Arizona to Vote on Medical Marijuana in November 2010
In 1996 Arizona became the first state to implement sweeping drug reform when we passed Proposition 200, the Drug Medicalization, Prevention and Control Act of 1996.
It allowed physicians to prescribe any Schedule I drug, including marijuana. Proposition 200 required the patient to be seriously ill and have a recommendation from a second physician. Because the FDA regulates prescription drugs, doctors cannot prescribe Schedule I drugs.
The Arizona Supreme Court found that Proposition 200 diverted 2,600 non-violent offenders into drug treatment in its first year; it saved Arizona taxpayers $2.56 million. Over 3/4th of the offenders tested drug-free after completion of the program. A follow-up study in 2001 found that Proposition 200 saved taxpayers over $6 million in prisons costs in its second year.
Despite the fact that two out of three Arizona voters voted for Proposition 200, the Arizona legislature passed legislation overturning much of the initiative. In 1998, voters supported referendums and defeated the changes; voters also approved an initiative that made it more difficult for our Arizona legislators to tamper with voter-approved initiatives.
On November 2nd 2010 voters here in Arizona will have a chance to make thing right, and allow patients with serious medical conditions to use medical marijuana.

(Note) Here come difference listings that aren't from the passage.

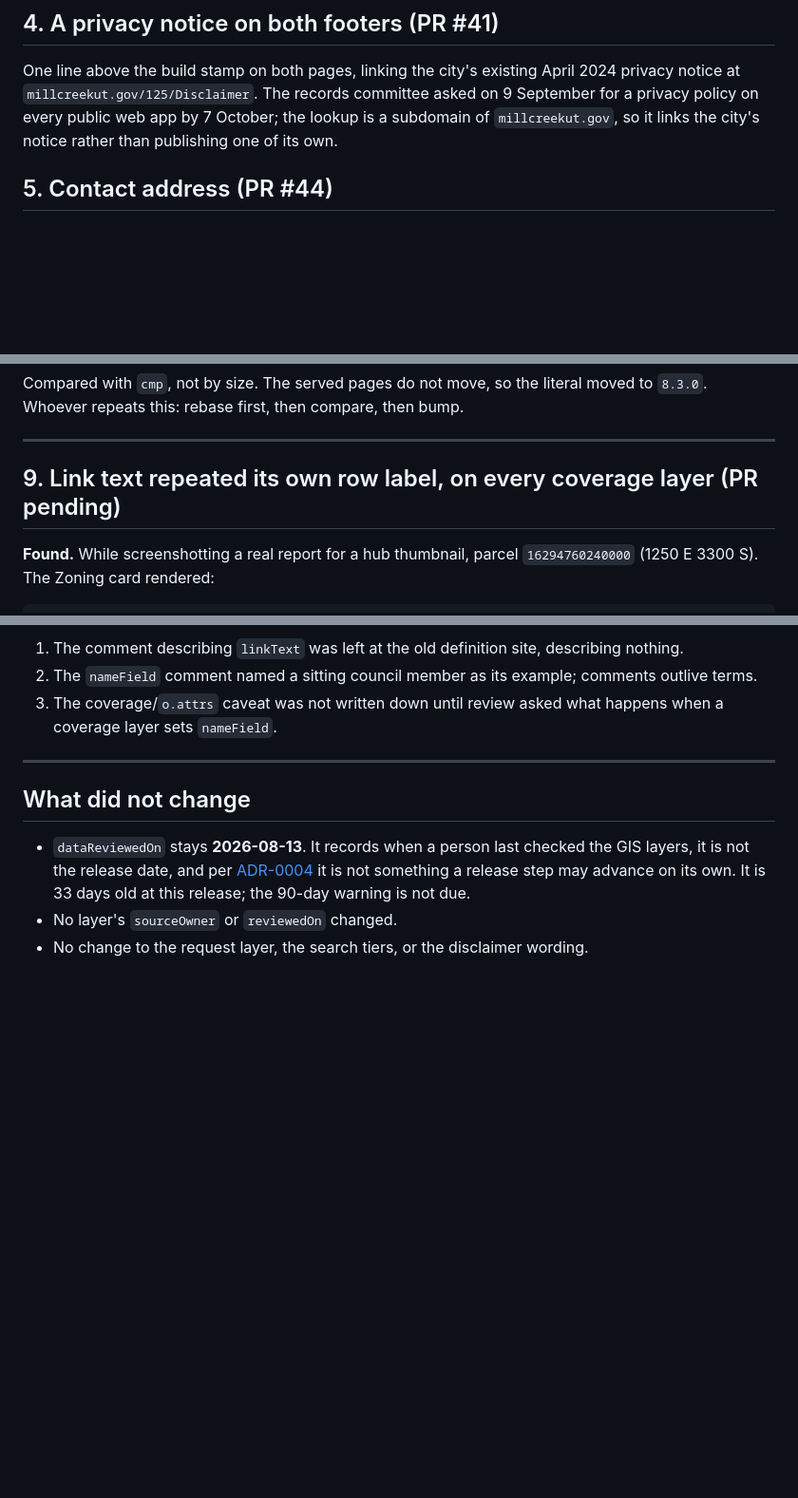
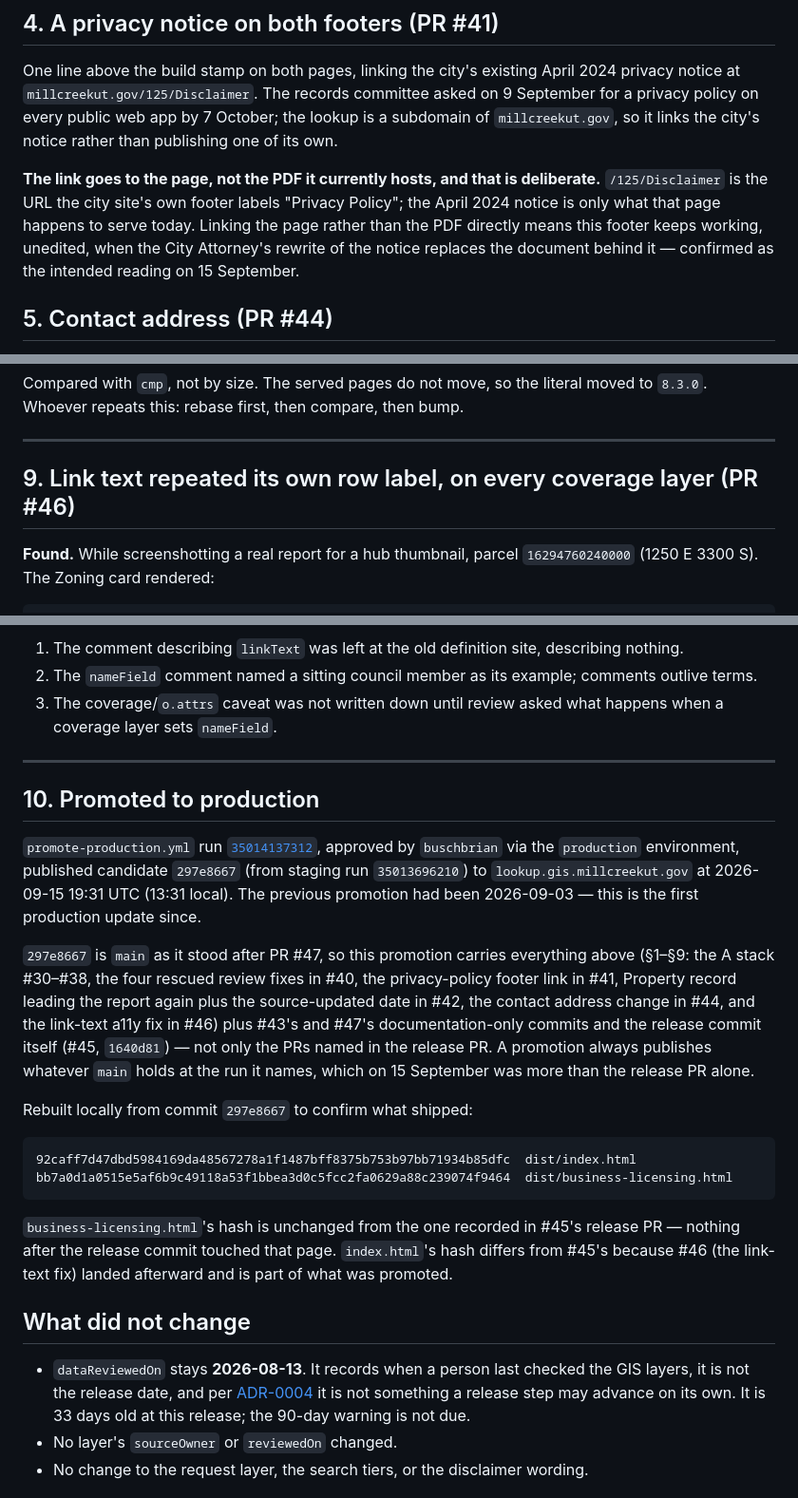
Before and after one commit to buschbrian/parcel-lookup-nomap, a Markdown page: docs/changes/CHANGES-2026-09-15.md, 3 parts joined by grey strips. Shown at 95% size. Drawn GitHub-style; blank space fills up the shorter version.

````diff
--- a/docs/changes/CHANGES-2026-09-15.md
+++ b/docs/changes/CHANGES-2026-09-15.md
@@ -72,6 +72,13 @@ committee asked on 9 September for a privacy policy on every public web app by
 7 October; the lookup is a subdomain of `millcreekut.gov`, so it links the city's
 notice rather than publishing one of its own.
 
+**The link goes to the page, not the PDF it currently hosts, and that is
+deliberate.** `/125/Disclaimer` is the URL the city site's own footer labels
+"Privacy Policy"; the April 2024 notice is only what that page happens to serve
+today. Linking the page rather than the PDF directly means this footer keeps
+working, unedited, when the City Attorney's rewrite of the notice replaces the
+document behind it — confirmed as the intended reading on 15 September.
+
 ## 5. Contact address (PR #44)
 
 `gis@millcreekut.gov` → `bbusch@millcreekut.gov`, ten occurrences across eight
@@ -142,7 +149,7 @@ moved to `8.3.0`. Whoever repeats this: rebase first, then compare, then bump.
 
 ---
 
-## 9. Link text repeated its own row label, on every coverage layer (PR pending)
+## 9. Link text repeated its own row label, on every coverage layer (PR #46)
 
 **Found.** While screenshotting a real report for a hub thumbnail, parcel `16294760240000`
 (1250 E 3300 S). The Zoning card rendered:
@@ -207,6 +214,34 @@ to be recorded, and a test edited only to get a green run has stopped being evid
 
 ---
 
+## 10. Promoted to production
+
+`promote-production.yml` run [`35014137312`][promote-run], approved by `buschbrian` via the
+`production` environment, published candidate `297e8667` (from staging run `35013696210`) to
+`lookup.gis.millcreekut.gov` at 2026-09-15 19:31 UTC (13:31 local). The previous promotion had
+been 2026-09-03 — this is the first production update since.
+
+`297e8667` is `main` as it stood after PR #47, so this promotion carries everything above
+(§1–§9: the A stack #30–#38, the four rescued review fixes in #40, the privacy-policy footer
+link in #41, Property record leading the report again plus the source-updated date in #42, the
+contact address change in #44, and the link-text a11y fix in #46) plus #43's and #47's
+documentation-only commits and the release commit itself (#45, `1640d81`) — not only the PRs
+named in the release PR. A promotion always publishes whatever `main` holds at the run it
+names, which on 15 September was more than the release PR alone.
+
+Rebuilt locally from commit `297e8667` to confirm what shipped:
+
+```text
+92caff7d47dbd5984169da48567278a1f1487bff8375b753b97bb71934b85dfc  dist/index.html
+bb7a0d1a0515e5af6b9c49118a53f1bbea3d0c5fcc2fa0629a88c239074f9464  dist/business-licensing.html
+```
+
+`business-licensing.html`'s hash is unchanged from the one recorded in #45's release PR —
+nothing after the release commit touched that page. `index.html`'s hash differs from #45's
+because #46 (the link-text fix) landed afterward and is part of what was promoted.
+
+[promote-run]: https://github.com/buschbrian/parcel-lookup-nomap/actions/runs/35014137312
+
 ## What did not change
 
 - `dataReviewedOn` stays **2026-08-13**. It records when a person last checked
````
Also changed, not shown: docs/azure-hosting.md (+23 -5 lines).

I’m going to start talking about the Arizona medical marijuana initiative and some of my pet peeves with the medical marijuana laws from other states.
I hope I give my Arizona legislators and other government officials some things to think about.